The importance of this type of exchange is composed of opportunities to experience first-hand contexts surrounding the environmental, political, social and emotional intricacies of a sojourn. As a student, this experience has allowed me to become part of and contribute to an international community of practice that enables ongoing networking, and sharing of ideas and co-constructed discourse across borders. Meeting and interacting with the members of the international doctoral forum as well as experiencing the physical environment of Beijing, has given me an additional perspective that has supported my reflective and reflexive practices as a student and novice researcher. Developing this partnership has also created vast opportunities for academic writing and publishing.

How do you think this program might influence your future work/career?

Involvement in this program has proven to be a unique experience as the University of Calgary is a newcomer in the partnership with BNU and QUT and is currently in its initial year of participation. Being a member of the International Doctoral Research Seminar has provided interest, credibility, direction, influence and adds context to potential areas of future work / career opportunities I hope to pursue in the future.

Avis Beek, EdD Candidate in Curriculum, Teaching and Learning.

What do you, as a student, find most important about this type of exchange?

This exchange experience was very important for me for two reasons. I live in Prague in the Czech Republic and am a distance student who studies online, generally asynchronously. I am a member of the wonderful EdD Integral Theory cohort and really value our supportive online community that we have created. However, this seminar was a wonderful opportunity to meet face-to-face and connect with real live people! I very much enjoyed talking with other doctoral students and professors about my and their work, comparing our experiences and extending our network of support. The exchange was also important for me as my research focuses on intercultural experiences of high school students. The seminar was an opportunity to turn the lens of myself in an intercultural setting. This has not only led to reflective introspection but has enriched my understanding of the experience of the participants in my own research.

How do you think this program might influence your future work/career?

I feel that meeting scholars from the three universities opened my eyes to continued opportunities for international collaboration among scholars. Additionally, the affordances and challenges of working and researching across cultures was a theme we spoke of in the seminar that definitely will be relevant as I continue my career in international education.

Xiang Li, PhD candidate in Curriculum, Teaching, and Learning

What do you, as a student, find most important about this type of exchange?

What is most important for me is that the exchange program allows me to problematize what I used to take for granted. For example, why are we using English only even in a non English speaking country?
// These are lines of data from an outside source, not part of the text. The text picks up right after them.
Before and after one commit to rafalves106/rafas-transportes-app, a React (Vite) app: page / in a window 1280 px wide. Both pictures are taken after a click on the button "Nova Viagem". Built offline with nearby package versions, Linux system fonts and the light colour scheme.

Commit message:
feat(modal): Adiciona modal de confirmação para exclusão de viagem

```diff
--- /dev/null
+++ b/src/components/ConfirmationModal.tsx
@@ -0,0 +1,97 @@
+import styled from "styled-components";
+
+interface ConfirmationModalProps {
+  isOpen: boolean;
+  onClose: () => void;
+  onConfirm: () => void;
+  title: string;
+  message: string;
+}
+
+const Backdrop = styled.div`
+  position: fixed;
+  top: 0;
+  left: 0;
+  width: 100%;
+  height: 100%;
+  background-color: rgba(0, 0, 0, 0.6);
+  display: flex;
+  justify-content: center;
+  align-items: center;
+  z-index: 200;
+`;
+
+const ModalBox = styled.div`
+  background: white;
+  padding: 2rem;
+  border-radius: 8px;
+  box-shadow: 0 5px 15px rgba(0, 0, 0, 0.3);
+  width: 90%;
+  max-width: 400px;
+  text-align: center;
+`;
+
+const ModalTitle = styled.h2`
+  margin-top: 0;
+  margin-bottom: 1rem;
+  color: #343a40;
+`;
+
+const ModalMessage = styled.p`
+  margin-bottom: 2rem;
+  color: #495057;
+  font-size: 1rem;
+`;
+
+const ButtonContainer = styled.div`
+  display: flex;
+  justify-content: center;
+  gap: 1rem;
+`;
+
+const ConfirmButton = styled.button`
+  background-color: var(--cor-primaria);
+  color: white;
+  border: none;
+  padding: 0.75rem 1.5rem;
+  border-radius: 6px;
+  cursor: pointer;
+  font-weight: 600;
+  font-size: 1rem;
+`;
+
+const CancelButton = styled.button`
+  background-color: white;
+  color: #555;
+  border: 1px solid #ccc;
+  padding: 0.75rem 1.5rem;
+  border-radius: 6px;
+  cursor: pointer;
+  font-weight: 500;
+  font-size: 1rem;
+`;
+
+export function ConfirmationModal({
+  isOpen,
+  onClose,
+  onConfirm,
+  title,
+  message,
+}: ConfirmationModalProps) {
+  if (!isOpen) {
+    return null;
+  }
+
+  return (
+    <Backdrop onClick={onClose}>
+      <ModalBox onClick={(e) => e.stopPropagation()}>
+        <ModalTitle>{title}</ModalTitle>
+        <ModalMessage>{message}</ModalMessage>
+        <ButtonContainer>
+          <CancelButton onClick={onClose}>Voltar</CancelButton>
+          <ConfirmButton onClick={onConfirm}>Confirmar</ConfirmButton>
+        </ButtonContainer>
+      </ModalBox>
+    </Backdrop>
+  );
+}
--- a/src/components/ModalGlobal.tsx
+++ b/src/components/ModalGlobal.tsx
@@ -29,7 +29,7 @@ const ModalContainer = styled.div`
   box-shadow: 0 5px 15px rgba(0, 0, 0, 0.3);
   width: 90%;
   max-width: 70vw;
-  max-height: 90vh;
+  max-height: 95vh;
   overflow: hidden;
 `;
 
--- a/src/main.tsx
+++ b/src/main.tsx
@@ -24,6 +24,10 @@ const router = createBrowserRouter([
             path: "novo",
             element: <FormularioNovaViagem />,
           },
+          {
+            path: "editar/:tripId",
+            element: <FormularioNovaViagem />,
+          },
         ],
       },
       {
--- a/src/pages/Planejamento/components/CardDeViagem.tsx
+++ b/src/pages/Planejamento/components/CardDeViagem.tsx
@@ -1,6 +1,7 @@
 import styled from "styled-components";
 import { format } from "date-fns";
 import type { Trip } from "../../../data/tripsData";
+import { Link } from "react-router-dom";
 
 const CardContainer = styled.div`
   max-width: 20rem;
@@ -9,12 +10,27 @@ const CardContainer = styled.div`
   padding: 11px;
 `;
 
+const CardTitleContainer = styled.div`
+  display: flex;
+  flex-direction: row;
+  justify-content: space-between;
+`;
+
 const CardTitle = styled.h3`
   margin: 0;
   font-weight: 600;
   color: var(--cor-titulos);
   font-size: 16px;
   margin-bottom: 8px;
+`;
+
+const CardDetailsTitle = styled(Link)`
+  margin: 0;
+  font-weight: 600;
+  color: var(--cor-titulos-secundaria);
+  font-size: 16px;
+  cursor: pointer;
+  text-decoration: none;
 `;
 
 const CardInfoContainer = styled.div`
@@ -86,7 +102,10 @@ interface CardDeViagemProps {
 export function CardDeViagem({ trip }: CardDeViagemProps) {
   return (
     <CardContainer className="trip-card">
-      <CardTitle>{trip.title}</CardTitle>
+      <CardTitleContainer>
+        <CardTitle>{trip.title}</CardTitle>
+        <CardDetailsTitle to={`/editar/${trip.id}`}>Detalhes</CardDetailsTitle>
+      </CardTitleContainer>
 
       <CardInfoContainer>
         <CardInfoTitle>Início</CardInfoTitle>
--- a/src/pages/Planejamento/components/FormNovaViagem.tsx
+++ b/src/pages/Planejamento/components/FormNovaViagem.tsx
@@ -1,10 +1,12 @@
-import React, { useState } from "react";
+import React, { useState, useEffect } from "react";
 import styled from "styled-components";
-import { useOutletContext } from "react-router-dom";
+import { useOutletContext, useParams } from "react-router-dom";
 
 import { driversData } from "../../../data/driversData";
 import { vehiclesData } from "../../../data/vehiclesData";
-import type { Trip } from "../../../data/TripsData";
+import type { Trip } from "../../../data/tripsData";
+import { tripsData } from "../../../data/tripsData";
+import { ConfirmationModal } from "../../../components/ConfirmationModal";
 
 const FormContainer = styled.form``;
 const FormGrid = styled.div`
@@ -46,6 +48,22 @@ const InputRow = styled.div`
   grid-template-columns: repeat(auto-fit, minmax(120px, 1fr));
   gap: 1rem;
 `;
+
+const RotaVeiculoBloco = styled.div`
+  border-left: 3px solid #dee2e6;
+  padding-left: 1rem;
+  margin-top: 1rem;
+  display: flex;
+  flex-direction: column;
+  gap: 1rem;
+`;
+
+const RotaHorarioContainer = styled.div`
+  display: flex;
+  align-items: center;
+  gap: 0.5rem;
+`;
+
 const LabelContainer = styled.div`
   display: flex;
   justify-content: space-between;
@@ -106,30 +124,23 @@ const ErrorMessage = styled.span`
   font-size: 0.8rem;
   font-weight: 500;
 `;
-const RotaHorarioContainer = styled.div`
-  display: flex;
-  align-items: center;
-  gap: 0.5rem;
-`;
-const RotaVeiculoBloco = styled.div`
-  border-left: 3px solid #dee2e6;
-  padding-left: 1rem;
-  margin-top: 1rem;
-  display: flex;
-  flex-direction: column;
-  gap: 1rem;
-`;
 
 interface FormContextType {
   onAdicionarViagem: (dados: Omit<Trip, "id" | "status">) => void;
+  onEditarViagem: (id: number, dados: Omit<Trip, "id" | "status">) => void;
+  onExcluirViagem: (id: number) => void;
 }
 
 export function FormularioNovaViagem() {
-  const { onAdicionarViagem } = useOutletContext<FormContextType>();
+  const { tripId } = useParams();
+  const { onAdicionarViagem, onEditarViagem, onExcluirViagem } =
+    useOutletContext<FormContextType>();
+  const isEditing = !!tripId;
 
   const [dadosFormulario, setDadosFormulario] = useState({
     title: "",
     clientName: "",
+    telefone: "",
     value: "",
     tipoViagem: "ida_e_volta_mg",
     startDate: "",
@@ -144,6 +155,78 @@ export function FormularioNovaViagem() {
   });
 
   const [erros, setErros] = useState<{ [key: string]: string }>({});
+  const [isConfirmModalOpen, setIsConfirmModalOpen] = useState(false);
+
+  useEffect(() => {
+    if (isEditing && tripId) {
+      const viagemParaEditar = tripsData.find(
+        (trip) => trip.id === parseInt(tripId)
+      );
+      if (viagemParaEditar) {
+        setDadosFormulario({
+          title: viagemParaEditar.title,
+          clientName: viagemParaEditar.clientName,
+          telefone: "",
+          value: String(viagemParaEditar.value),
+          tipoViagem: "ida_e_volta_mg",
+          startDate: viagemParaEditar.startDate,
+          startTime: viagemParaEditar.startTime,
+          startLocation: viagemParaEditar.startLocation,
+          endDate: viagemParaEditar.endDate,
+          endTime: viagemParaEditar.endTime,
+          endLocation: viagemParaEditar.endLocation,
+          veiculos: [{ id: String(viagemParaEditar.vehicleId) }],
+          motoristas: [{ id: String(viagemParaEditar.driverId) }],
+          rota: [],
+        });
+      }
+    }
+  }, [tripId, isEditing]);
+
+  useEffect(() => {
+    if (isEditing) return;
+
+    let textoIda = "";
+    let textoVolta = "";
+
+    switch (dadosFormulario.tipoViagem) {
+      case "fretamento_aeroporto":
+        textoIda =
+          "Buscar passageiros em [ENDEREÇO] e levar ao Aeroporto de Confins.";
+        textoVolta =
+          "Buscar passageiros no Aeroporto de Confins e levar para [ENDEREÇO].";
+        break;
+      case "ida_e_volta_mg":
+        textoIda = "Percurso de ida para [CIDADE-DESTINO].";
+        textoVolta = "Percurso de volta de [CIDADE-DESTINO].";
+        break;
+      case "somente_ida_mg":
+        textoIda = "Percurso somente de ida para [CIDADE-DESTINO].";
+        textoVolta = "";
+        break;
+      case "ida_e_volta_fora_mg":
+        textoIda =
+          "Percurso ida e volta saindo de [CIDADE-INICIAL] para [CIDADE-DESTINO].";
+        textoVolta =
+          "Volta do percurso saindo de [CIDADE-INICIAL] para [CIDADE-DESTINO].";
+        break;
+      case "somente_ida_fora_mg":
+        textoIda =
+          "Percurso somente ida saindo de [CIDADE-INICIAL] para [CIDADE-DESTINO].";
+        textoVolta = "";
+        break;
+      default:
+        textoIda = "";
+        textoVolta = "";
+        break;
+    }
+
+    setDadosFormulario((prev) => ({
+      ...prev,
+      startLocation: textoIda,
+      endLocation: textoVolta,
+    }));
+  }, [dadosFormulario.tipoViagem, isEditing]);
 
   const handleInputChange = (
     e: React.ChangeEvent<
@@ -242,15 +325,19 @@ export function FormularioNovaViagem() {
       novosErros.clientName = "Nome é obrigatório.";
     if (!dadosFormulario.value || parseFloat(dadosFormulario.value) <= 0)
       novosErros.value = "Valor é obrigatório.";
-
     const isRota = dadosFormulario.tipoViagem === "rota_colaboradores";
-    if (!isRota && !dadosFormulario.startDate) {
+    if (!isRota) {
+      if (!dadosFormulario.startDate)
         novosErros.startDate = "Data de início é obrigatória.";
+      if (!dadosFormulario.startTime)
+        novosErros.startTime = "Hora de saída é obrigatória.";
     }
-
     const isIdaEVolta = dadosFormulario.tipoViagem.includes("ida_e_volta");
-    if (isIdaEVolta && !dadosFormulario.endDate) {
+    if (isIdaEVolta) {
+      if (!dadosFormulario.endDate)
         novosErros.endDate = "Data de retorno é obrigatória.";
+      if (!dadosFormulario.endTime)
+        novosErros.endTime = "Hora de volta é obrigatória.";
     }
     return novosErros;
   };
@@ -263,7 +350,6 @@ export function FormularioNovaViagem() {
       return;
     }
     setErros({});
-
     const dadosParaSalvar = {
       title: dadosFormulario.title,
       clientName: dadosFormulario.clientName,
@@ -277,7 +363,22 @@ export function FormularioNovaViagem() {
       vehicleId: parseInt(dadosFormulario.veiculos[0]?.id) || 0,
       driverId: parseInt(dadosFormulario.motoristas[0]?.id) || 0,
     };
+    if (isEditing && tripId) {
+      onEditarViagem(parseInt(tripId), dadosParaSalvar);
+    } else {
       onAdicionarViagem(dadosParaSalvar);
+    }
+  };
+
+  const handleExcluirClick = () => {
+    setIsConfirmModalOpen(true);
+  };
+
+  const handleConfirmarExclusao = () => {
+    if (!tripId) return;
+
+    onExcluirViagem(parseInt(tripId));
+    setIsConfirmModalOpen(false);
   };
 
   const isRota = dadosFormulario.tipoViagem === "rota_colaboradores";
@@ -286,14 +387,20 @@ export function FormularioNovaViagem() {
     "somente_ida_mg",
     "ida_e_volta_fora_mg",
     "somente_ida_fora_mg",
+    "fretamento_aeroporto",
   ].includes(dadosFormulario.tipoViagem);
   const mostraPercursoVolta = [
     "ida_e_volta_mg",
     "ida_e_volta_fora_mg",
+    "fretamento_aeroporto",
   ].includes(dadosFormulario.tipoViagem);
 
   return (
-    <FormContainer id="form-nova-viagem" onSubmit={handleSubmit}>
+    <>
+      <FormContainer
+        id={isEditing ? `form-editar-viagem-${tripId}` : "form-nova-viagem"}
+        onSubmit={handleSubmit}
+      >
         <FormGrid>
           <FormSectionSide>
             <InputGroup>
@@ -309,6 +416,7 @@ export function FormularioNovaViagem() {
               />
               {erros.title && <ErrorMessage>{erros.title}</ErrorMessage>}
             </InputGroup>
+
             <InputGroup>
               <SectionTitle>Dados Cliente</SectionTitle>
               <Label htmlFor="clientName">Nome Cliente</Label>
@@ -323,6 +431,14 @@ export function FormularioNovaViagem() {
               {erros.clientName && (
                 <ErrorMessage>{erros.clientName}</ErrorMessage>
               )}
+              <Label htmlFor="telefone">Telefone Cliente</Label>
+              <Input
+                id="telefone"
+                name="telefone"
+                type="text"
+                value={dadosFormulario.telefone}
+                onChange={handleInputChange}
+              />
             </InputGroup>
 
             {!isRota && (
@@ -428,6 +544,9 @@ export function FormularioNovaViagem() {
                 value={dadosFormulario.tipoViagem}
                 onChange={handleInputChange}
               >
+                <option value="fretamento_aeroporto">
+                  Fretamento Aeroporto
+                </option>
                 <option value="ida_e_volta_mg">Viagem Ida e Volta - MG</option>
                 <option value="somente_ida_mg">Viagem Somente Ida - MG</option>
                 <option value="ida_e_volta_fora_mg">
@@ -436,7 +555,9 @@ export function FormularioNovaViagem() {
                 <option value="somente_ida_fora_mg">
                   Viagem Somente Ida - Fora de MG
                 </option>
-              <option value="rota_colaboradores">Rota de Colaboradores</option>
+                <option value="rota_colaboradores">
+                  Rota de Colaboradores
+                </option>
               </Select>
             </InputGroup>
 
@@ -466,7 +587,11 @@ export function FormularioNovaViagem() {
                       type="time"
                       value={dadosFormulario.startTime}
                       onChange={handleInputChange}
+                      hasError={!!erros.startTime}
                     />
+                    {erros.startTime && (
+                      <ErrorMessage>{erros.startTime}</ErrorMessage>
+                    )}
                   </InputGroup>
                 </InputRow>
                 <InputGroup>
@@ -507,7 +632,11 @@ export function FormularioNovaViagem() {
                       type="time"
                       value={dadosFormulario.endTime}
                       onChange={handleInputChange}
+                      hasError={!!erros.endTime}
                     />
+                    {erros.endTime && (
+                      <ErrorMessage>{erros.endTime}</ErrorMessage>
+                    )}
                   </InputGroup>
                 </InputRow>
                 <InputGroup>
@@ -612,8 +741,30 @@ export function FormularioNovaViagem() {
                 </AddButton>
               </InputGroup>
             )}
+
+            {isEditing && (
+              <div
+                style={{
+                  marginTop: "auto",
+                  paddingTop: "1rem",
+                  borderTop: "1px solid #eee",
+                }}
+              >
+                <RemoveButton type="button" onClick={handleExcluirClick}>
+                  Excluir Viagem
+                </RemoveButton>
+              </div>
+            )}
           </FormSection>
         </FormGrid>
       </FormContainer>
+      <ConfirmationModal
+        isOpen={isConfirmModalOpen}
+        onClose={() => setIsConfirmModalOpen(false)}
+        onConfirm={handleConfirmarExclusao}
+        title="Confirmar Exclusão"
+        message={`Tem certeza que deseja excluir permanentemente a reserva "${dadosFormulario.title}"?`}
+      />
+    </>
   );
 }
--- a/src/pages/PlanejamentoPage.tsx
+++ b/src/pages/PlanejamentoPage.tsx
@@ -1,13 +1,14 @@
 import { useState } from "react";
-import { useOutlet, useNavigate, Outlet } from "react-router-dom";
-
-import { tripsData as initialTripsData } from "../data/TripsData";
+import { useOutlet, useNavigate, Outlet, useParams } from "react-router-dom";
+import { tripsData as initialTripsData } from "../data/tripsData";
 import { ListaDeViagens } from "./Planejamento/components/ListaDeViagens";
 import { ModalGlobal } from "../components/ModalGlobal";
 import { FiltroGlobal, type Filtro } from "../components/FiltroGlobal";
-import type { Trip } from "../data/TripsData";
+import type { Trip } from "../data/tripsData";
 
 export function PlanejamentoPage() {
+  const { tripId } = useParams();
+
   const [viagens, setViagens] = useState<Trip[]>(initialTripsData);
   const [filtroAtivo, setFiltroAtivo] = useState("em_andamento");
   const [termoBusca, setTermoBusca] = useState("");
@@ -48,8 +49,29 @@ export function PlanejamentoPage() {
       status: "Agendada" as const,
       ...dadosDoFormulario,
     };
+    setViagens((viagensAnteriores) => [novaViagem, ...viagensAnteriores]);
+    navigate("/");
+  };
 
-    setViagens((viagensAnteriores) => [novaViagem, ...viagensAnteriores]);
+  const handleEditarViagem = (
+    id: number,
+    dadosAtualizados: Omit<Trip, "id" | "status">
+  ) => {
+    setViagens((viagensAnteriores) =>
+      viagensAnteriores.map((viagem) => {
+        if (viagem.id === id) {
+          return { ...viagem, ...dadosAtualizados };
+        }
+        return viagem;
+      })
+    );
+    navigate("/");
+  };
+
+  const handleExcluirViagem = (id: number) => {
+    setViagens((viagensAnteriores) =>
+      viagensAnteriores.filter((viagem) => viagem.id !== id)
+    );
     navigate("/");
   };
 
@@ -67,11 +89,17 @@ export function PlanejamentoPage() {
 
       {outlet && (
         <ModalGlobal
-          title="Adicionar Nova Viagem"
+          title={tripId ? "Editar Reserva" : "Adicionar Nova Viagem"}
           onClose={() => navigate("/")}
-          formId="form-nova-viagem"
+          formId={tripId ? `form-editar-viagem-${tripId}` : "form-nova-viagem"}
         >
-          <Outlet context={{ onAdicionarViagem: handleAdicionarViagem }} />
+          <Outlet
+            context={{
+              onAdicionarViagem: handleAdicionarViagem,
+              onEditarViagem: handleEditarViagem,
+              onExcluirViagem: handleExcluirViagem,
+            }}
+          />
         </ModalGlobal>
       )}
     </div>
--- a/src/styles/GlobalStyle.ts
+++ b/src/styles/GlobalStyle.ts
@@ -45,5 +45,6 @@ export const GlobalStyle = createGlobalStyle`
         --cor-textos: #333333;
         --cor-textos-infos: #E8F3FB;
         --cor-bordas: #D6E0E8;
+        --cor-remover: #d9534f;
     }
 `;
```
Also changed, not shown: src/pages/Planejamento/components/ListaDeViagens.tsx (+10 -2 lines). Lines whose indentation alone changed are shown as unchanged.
The exchange may also provide the opportunity to let the once silenced voice be heard.

How do you think this program might influence your future work/career?

I am currently working with new immigrants, and this program has opened possibilities for me to see from their perspectives and to take into consideration their concerns. It has also raised awareness regarding cultural difference, which I will pay more attention to in my work.